**Description of the task:**
If a picture appears among the records, leave it out and set down everything else exactly as it stands.

**Data for processing:**

___

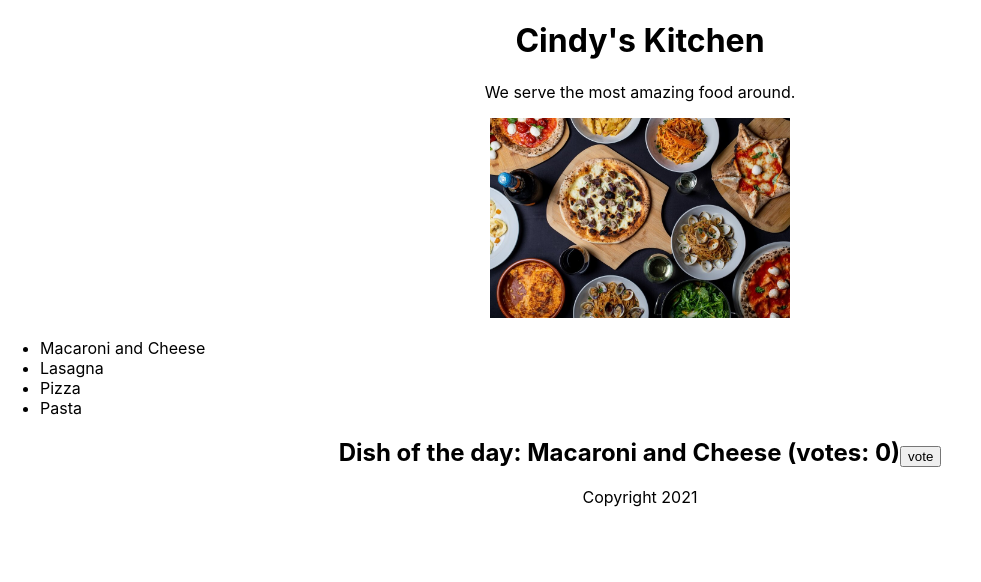
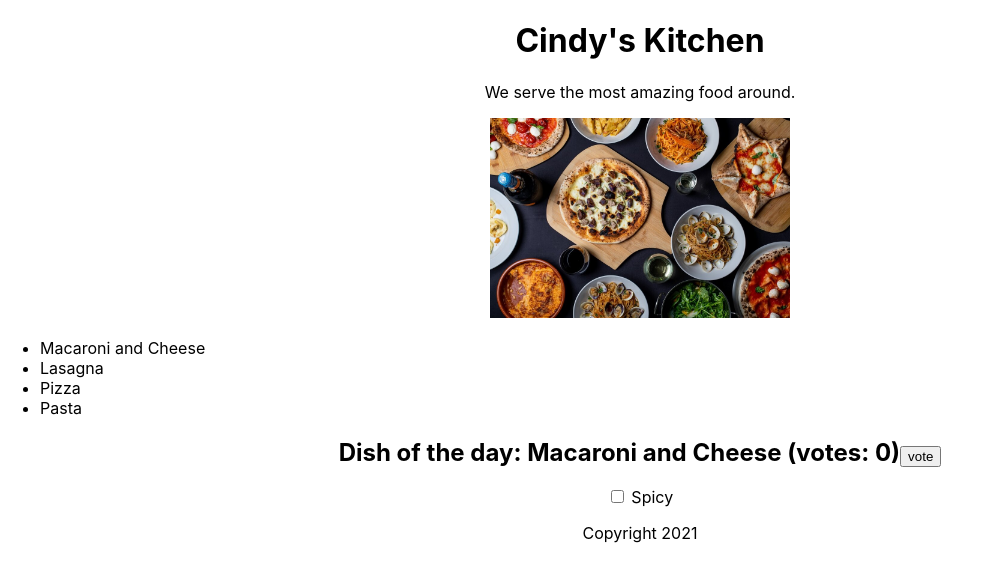
Before and after one commit to flaviodev/reactjs-essential-training, a React (Create React App) app: page / in a window 1280 px wide. Shown: the top 582 px of the page, without its empty margins (0-981 px from the left). Built offline with nearby package versions, Linux system fonts and the light colour scheme.

Commit message:
Complicated toggle

```diff
--- a/src/App.js
+++ b/src/App.js
@@ -1,6 +1,7 @@
 import { useState, useEffect } from "react";
 import './App.css';
 import restaurantImg from "./restaurant.jpeg";
+import pepperImg from "./pepper.png";
 
 function Header(props) {
   const { name } = props;
@@ -14,6 +15,7 @@ function Header(props) {
 function Main(props) {
   const {adjective, dishes, dishOfTheDay} = props;
   const [votes, setVotes] = useState(0);
+  const [spicy, setSpicy] = useState(false);
 
   useEffect(() => {
     console.log(`Votes: ${votes}`);
@@ -29,9 +31,15 @@ function Main(props) {
         ))}
       </ul>
       <h2>
+        <img src={pepperImg} hidden={!spicy} height={25} alt="Pepper" />
         Dish of the day: {dishOfTheDay.title} (votes: {votes})
         <button onClick={() => setVotes(votes+1)}>vote</button>
       </h2>
+      <input
+        type="checkbox"
+        value={spicy}
+        onChange={() => setSpicy((spicy) => !spicy)}
+      /> Spicy
     </section>
   );
 }
```
Also changed, not shown: src/pepper.png (added).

___

**Result:**
Before and after one commit to flaviodev/reactjs-essential-training, a React (Create React App) app: page / in a window 1280 px wide. Shown: the top 582 px of the page, without its empty margins (0-981 px from the left). Built offline with nearby package versions, Linux system fonts and the light colour scheme.

Commit message:
Complicated toggle

```diff
--- a/src/App.js
+++ b/src/App.js
@@ -1,6 +1,7 @@
 import { useState, useEffect } from "react";
 import './App.css';
 import restaurantImg from "./restaurant.jpeg";
+import pepperImg from "./pepper.png";
 
 function Header(props) {
   const { name } = props;
@@ -14,6 +15,7 @@ function Header(props) {
 function Main(props) {
   const {adjective, dishes, dishOfTheDay} = props;
   const [votes, setVotes] = useState(0);
+  const [spicy, setSpicy] = useState(false);
 
   useEffect(() => {
     console.log(`Votes: ${votes}`);
@@ -29,9 +31,15 @@ function Main(props) {
         ))}
       </ul>
       <h2>
+        <img src={pepperImg} hidden={!spicy} height={25} alt="Pepper" />
         Dish of the day: {dishOfTheDay.title} (votes: {votes})
         <button onClick={() => setVotes(votes+1)}>vote</button>
       </h2>
+      <input
+        type="checkbox"
+        value={spicy}
+        onChange={() => setSpicy((spicy) => !spicy)}
+      /> Spicy
     </section>
   );
 }
```
Also changed, not shown: src/pepper.png (added).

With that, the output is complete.